About this exercise
Copy the records word for word, omitting all pictures.

Provided entries
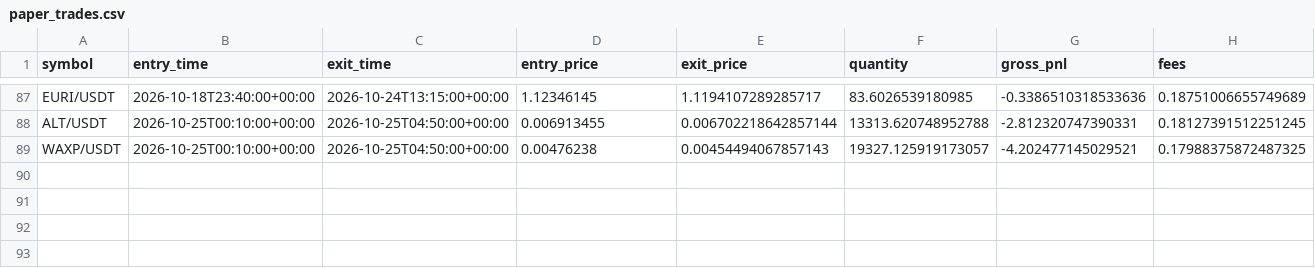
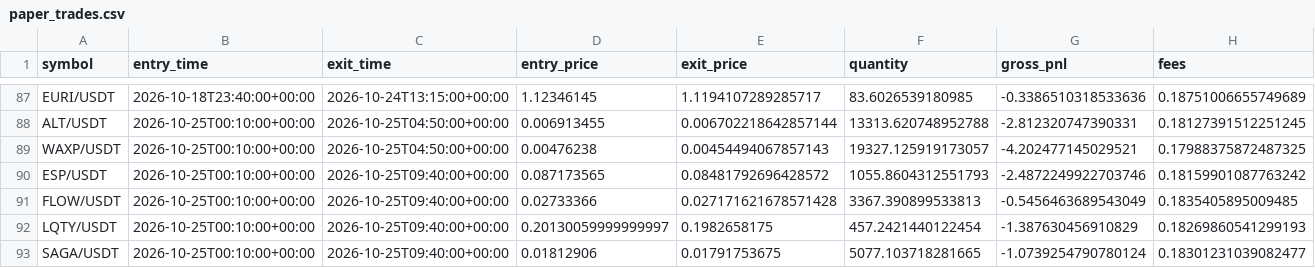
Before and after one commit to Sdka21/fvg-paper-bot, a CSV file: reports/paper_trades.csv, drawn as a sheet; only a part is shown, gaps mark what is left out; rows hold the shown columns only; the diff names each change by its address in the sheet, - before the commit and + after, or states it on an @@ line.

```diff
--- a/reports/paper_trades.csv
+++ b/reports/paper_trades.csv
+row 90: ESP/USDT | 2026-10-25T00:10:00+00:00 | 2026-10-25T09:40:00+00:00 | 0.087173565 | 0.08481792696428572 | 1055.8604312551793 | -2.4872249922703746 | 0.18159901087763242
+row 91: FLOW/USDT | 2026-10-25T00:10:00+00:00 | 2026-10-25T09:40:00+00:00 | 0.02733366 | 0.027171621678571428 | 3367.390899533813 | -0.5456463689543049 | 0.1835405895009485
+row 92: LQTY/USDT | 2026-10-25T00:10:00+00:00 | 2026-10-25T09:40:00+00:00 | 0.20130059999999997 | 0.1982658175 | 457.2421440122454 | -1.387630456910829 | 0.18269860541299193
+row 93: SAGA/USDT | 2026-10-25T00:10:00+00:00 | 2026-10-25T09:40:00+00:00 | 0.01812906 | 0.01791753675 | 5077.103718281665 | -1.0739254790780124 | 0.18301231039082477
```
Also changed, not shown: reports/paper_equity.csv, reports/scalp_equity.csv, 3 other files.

Exercise answer
Before and after one commit to Sdka21/fvg-paper-bot, a CSV file: reports/paper_trades.csv, drawn as a sheet; only a part is shown, gaps mark what is left out; rows hold the shown columns only; the diff names each change by its address in the sheet, - before the commit and + after, or states it on an @@ line.

```diff
--- a/reports/paper_trades.csv
+++ b/reports/paper_trades.csv
+row 90: ESP/USDT | 2026-10-25T00:10:00+00:00 | 2026-10-25T09:40:00+00:00 | 0.087173565 | 0.08481792696428572 | 1055.8604312551793 | -2.4872249922703746 | 0.18159901087763242
+row 91: FLOW/USDT | 2026-10-25T00:10:00+00:00 | 2026-10-25T09:40:00+00:00 | 0.02733366 | 0.027171621678571428 | 3367.390899533813 | -0.5456463689543049 | 0.1835405895009485
+row 92: LQTY/USDT | 2026-10-25T00:10:00+00:00 | 2026-10-25T09:40:00+00:00 | 0.20130059999999997 | 0.1982658175 | 457.2421440122454 | -1.387630456910829 | 0.18269860541299193
+row 93: SAGA/USDT | 2026-10-25T00:10:00+00:00 | 2026-10-25T09:40:00+00:00 | 0.01812906 | 0.01791753675 | 5077.103718281665 | -1.0739254790780124 | 0.18301231039082477
```
Also changed, not shown: reports/paper_equity.csv, reports/scalp_equity.csv, 3 other files.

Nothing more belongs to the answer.